For each entry below, please return its exact wording and leave out any picture.

[Front-end code edit data]
● ● ●

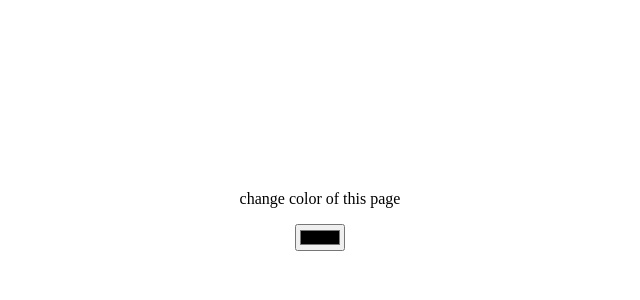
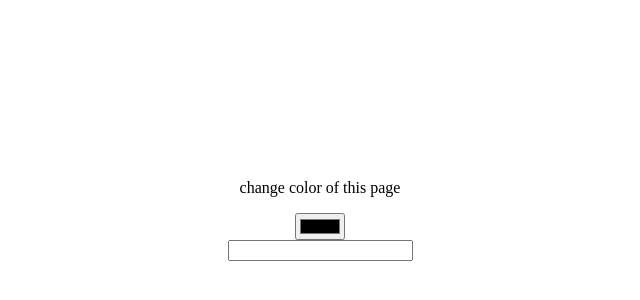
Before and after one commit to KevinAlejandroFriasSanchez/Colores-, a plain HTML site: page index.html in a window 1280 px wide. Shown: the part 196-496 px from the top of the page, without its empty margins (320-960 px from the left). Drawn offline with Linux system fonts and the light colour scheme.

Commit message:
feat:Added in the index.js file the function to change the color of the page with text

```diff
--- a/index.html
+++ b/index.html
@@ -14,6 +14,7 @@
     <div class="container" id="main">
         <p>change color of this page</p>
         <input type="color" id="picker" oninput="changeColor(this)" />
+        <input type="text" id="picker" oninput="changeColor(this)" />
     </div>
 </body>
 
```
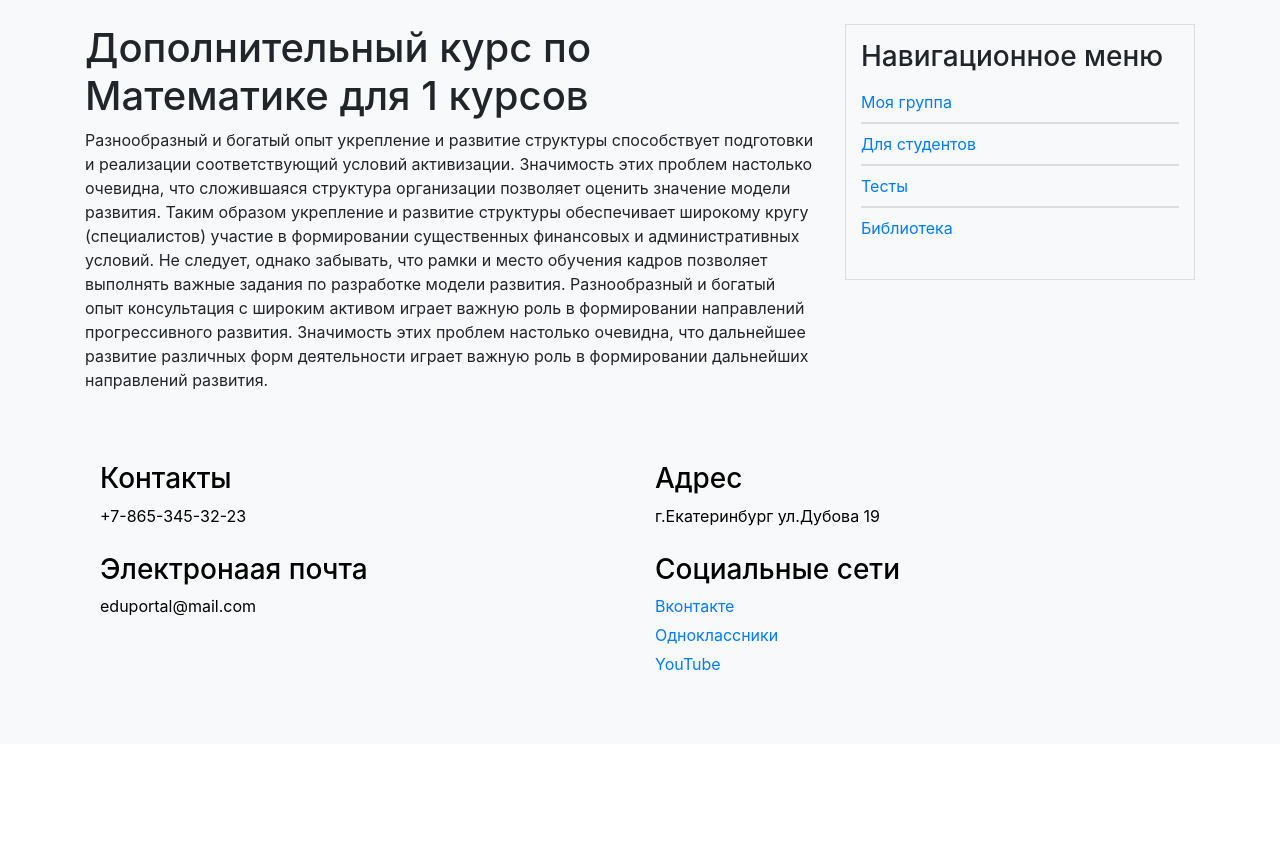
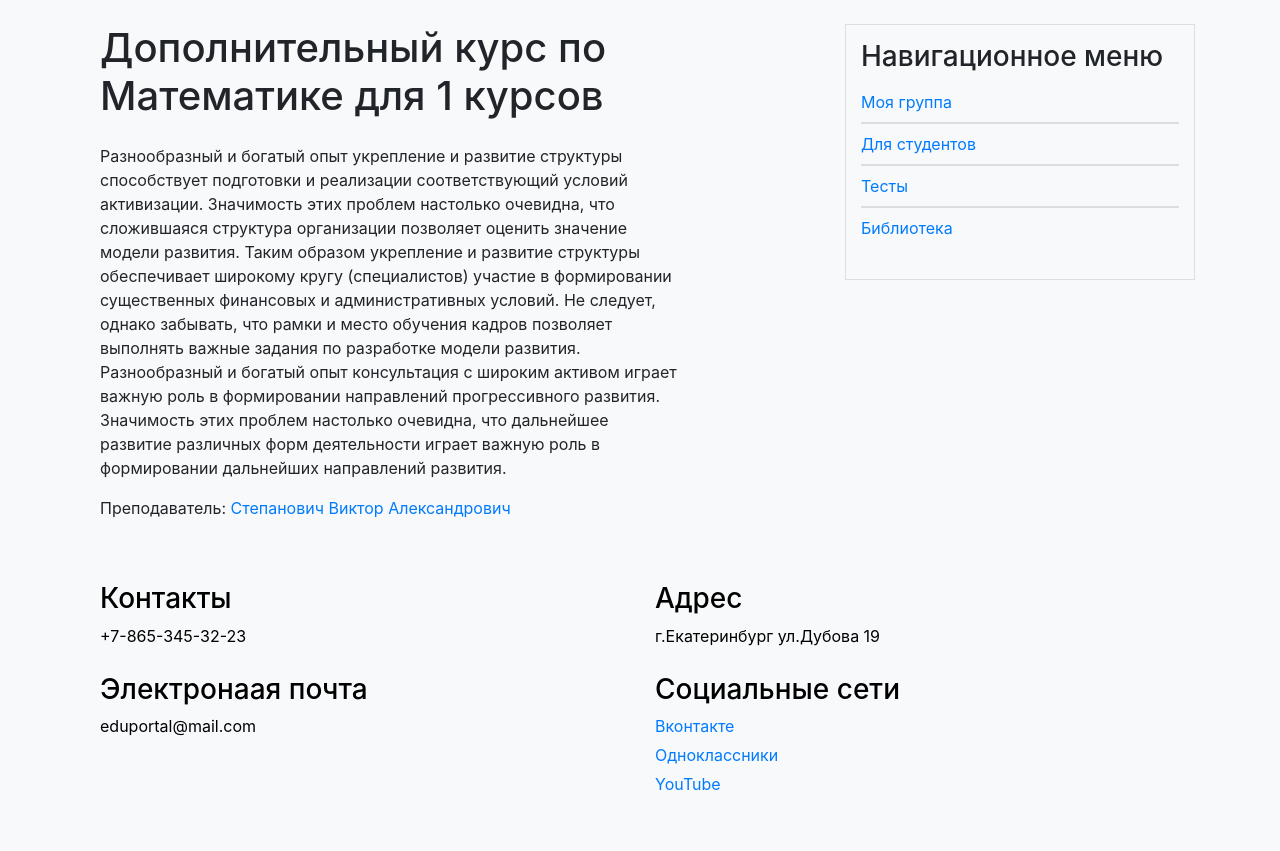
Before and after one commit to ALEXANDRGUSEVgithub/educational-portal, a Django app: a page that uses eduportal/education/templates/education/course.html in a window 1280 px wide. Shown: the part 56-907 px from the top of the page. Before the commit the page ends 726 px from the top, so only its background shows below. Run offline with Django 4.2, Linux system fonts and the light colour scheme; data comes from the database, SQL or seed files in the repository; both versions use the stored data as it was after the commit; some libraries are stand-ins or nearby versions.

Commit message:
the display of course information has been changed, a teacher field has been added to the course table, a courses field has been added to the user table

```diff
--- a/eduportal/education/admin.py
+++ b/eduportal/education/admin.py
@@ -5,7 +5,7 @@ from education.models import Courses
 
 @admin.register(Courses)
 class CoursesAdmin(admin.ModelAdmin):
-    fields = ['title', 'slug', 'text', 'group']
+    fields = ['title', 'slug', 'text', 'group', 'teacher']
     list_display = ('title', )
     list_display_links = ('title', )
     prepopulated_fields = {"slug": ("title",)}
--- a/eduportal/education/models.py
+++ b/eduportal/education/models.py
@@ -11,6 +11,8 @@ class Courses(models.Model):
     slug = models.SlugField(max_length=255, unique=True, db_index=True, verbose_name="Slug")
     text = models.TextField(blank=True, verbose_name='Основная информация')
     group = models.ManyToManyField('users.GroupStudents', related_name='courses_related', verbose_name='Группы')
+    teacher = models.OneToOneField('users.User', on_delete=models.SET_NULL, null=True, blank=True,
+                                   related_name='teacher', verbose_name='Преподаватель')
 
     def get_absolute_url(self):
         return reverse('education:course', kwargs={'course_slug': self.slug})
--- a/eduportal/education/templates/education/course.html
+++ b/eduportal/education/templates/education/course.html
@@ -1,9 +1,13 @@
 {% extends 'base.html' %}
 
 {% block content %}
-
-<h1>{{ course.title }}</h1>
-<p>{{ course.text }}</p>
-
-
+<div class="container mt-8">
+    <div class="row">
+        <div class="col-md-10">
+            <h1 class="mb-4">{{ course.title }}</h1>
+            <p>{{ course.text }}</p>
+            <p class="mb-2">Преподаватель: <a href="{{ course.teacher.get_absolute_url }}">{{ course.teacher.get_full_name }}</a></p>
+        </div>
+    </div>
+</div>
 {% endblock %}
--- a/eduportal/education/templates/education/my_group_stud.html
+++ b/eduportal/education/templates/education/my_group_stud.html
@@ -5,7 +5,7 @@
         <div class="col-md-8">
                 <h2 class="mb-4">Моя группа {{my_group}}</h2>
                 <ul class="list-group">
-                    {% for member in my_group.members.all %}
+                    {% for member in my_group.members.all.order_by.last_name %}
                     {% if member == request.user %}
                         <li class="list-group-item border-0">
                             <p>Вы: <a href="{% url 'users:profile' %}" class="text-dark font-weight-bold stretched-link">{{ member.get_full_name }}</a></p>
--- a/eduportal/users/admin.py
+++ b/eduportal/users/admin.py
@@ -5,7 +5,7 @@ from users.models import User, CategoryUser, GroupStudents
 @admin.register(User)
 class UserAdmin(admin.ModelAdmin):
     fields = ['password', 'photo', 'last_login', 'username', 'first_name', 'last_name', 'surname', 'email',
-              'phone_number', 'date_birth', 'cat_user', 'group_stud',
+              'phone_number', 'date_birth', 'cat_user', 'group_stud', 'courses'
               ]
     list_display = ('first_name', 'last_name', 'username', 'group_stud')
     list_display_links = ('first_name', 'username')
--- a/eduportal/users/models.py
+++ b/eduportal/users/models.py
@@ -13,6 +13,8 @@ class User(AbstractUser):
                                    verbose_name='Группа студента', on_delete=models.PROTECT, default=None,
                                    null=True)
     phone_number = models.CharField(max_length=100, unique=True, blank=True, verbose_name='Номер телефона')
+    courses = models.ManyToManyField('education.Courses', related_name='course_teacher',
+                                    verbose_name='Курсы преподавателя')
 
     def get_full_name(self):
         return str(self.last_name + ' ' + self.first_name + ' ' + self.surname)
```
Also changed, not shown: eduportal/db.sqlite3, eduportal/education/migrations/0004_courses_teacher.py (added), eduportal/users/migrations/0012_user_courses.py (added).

● ● ●

=== Output for this exercise ===
Before and after one commit to KevinAlejandroFriasSanchez/Colores-, a plain HTML site: page index.html in a window 1280 px wide. Shown: the part 196-496 px from the top of the page, without its empty margins (320-960 px from the left). Drawn offline with Linux system fonts and the light colour scheme.

Commit message:
feat:Added in the index.js file the function to change the color of the page with text

```diff
--- a/index.html
+++ b/index.html
@@ -14,6 +14,7 @@
     <div class="container" id="main">
         <p>change color of this page</p>
         <input type="color" id="picker" oninput="changeColor(this)" />
+        <input type="text" id="picker" oninput="changeColor(this)" />
     </div>
 </body>
 
```
Before and after one commit to ALEXANDRGUSEVgithub/educational-portal, a Django app: a page that uses eduportal/education/templates/education/course.html in a window 1280 px wide. Shown: the part 56-907 px from the top of the page. Before the commit the page ends 726 px from the top, so only its background shows below. Run offline with Django 4.2, Linux system fonts and the light colour scheme; data comes from the database, SQL or seed files in the repository; both versions use the stored data as it was after the commit; some libraries are stand-ins or nearby versions.

Commit message:
the display of course information has been changed, a teacher field has been added to the course table, a courses field has been added to the user table

```diff
--- a/eduportal/education/admin.py
+++ b/eduportal/education/admin.py
@@ -5,7 +5,7 @@ from education.models import Courses
 
 @admin.register(Courses)
 class CoursesAdmin(admin.ModelAdmin):
-    fields = ['title', 'slug', 'text', 'group']
+    fields = ['title', 'slug', 'text', 'group', 'teacher']
     list_display = ('title', )
     list_display_links = ('title', )
     prepopulated_fields = {"slug": ("title",)}
--- a/eduportal/education/models.py
+++ b/eduportal/education/models.py
@@ -11,6 +11,8 @@ class Courses(models.Model):
     slug = models.SlugField(max_length=255, unique=True, db_index=True, verbose_name="Slug")
     text = models.TextField(blank=True, verbose_name='Основная информация')
     group = models.ManyToManyField('users.GroupStudents', related_name='courses_related', verbose_name='Группы')
+    teacher = models.OneToOneField('users.User', on_delete=models.SET_NULL, null=True, blank=True,
+                                   related_name='teacher', verbose_name='Преподаватель')
 
     def get_absolute_url(self):
         return reverse('education:course', kwargs={'course_slug': self.slug})
--- a/eduportal/education/templates/education/course.html
+++ b/eduportal/education/templates/education/course.html
@@ -1,9 +1,13 @@
 {% extends 'base.html' %}
 
 {% block content %}
-
-<h1>{{ course.title }}</h1>
-<p>{{ course.text }}</p>
-
-
+<div class="container mt-8">
+    <div class="row">
+        <div class="col-md-10">
+            <h1 class="mb-4">{{ course.title }}</h1>
+            <p>{{ course.text }}</p>
+            <p class="mb-2">Преподаватель: <a href="{{ course.teacher.get_absolute_url }}">{{ course.teacher.get_full_name }}</a></p>
+        </div>
+    </div>
+</div>
 {% endblock %}
--- a/eduportal/education/templates/education/my_group_stud.html
+++ b/eduportal/education/templates/education/my_group_stud.html
@@ -5,7 +5,7 @@
         <div class="col-md-8">
                 <h2 class="mb-4">Моя группа {{my_group}}</h2>
                 <ul class="list-group">
-                    {% for member in my_group.members.all %}
+                    {% for member in my_group.members.all.order_by.last_name %}
                     {% if member == request.user %}
                         <li class="list-group-item border-0">
                             <p>Вы: <a href="{% url 'users:profile' %}" class="text-dark font-weight-bold stretched-link">{{ member.get_full_name }}</a></p>
--- a/eduportal/users/admin.py
+++ b/eduportal/users/admin.py
@@ -5,7 +5,7 @@ from users.models import User, CategoryUser, GroupStudents
 @admin.register(User)
 class UserAdmin(admin.ModelAdmin):
     fields = ['password', 'photo', 'last_login', 'username', 'first_name', 'last_name', 'surname', 'email',
-              'phone_number', 'date_birth', 'cat_user', 'group_stud',
+              'phone_number', 'date_birth', 'cat_user', 'group_stud', 'courses'
               ]
     list_display = ('first_name', 'last_name', 'username', 'group_stud')
     list_display_links = ('first_name', 'username')
--- a/eduportal/users/models.py
+++ b/eduportal/users/models.py
@@ -13,6 +13,8 @@ class User(AbstractUser):
                                    verbose_name='Группа студента', on_delete=models.PROTECT, default=None,
                                    null=True)
     phone_number = models.CharField(max_length=100, unique=True, blank=True, verbose_name='Номер телефона')
+    courses = models.ManyToManyField('education.Courses', related_name='course_teacher',
+                                    verbose_name='Курсы преподавателя')
 
     def get_full_name(self):
         return str(self.last_name + ' ' + self.first_name + ' ' + self.surname)
```
Also changed, not shown: eduportal/db.sqlite3, eduportal/education/migrations/0004_courses_teacher.py (added), eduportal/users/migrations/0012_user_courses.py (added).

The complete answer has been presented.